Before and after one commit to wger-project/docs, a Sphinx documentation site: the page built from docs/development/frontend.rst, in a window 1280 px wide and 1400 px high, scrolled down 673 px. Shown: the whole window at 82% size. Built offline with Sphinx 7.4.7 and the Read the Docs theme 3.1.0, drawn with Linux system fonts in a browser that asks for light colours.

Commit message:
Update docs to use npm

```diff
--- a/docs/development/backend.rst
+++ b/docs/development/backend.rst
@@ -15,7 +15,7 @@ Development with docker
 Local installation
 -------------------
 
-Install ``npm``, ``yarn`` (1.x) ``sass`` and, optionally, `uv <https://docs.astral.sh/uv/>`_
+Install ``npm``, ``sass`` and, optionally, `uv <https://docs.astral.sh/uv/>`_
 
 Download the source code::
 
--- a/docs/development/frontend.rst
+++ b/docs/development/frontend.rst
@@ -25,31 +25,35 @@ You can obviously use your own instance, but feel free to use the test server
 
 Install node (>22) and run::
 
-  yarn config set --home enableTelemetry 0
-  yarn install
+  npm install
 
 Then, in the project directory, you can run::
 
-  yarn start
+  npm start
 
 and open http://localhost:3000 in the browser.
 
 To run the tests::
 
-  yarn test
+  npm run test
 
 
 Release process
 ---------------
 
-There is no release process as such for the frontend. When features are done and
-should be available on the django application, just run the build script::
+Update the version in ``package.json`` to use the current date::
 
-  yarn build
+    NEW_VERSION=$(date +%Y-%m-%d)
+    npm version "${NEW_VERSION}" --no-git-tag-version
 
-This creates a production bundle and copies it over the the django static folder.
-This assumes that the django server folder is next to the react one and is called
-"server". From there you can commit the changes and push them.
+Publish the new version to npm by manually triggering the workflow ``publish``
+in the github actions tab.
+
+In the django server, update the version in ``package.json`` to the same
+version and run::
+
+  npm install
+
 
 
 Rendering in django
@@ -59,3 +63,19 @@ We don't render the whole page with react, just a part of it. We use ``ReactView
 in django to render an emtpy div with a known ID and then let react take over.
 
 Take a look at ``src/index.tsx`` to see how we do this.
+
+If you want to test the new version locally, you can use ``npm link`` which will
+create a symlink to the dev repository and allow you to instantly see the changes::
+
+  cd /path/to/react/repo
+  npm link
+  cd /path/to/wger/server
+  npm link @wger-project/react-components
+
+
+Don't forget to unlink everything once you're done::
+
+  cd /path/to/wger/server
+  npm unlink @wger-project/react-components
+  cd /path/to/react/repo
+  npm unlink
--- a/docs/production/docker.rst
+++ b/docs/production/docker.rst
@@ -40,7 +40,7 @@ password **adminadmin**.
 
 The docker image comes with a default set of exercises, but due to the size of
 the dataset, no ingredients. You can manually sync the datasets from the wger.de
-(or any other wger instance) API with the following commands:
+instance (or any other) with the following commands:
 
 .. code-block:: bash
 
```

### EXERCISE INSTRUCTIONS
Each of the records should be written out again, exactly as it reads.

### TASK RESULT
Before and after one commit to wger-project/docs, a Sphinx documentation site: the page built from docs/development/frontend.rst, in a window 1280 px wide and 1400 px high, scrolled down 673 px. Shown: the whole window at 82% size. Built offline with Sphinx 7.4.7 and the Read the Docs theme 3.1.0, drawn with Linux system fonts in a browser that asks for light colours.

Commit message:
Update docs to use npm

```diff
--- a/docs/development/backend.rst
+++ b/docs/development/backend.rst
@@ -15,7 +15,7 @@ Development with docker
 Local installation
 -------------------
 
-Install ``npm``, ``yarn`` (1.x) ``sass`` and, optionally, `uv <https://docs.astral.sh/uv/>`_
+Install ``npm``, ``sass`` and, optionally, `uv <https://docs.astral.sh/uv/>`_
 
 Download the source code::
 
--- a/docs/development/frontend.rst
+++ b/docs/development/frontend.rst
@@ -25,31 +25,35 @@ You can obviously use your own instance, but feel free to use the test server
 
 Install node (>22) and run::
 
-  yarn config set --home enableTelemetry 0
-  yarn install
+  npm install
 
 Then, in the project directory, you can run::
 
-  yarn start
+  npm start
 
 and open http://localhost:3000 in the browser.
 
 To run the tests::
 
-  yarn test
+  npm run test
 
 
 Release process
 ---------------
 
-There is no release process as such for the frontend. When features are done and
-should be available on the django application, just run the build script::
+Update the version in ``package.json`` to use the current date::
 
-  yarn build
+    NEW_VERSION=$(date +%Y-%m-%d)
+    npm version "${NEW_VERSION}" --no-git-tag-version
 
-This creates a production bundle and copies it over the the django static folder.
-This assumes that the django server folder is next to the react one and is called
-"server". From there you can commit the changes and push them.
+Publish the new version to npm by manually triggering the workflow ``publish``
+in the github actions tab.
+
+In the django server, update the version in ``package.json`` to the same
+version and run::
+
+  npm install
+
 
 
 Rendering in django
@@ -59,3 +63,19 @@ We don't render the whole page with react, just a part of it. We use ``ReactView
 in django to render an emtpy div with a known ID and then let react take over.
 
 Take a look at ``src/index.tsx`` to see how we do this.
+
+If you want to test the new version locally, you can use ``npm link`` which will
+create a symlink to the dev repository and allow you to instantly see the changes::
+
+  cd /path/to/react/repo
+  npm link
+  cd /path/to/wger/server
+  npm link @wger-project/react-components
+
+
+Don't forget to unlink everything once you're done::
+
+  cd /path/to/wger/server
+  npm unlink @wger-project/react-components
+  cd /path/to/react/repo
+  npm unlink
--- a/docs/production/docker.rst
+++ b/docs/production/docker.rst
@@ -40,7 +40,7 @@ password **adminadmin**.
 
 The docker image comes with a default set of exercises, but due to the size of
 the dataset, no ingredients. You can manually sync the datasets from the wger.de
-(or any other wger instance) API with the following commands:
+instance (or any other) with the following commands:
 
 .. code-block:: bash
 
```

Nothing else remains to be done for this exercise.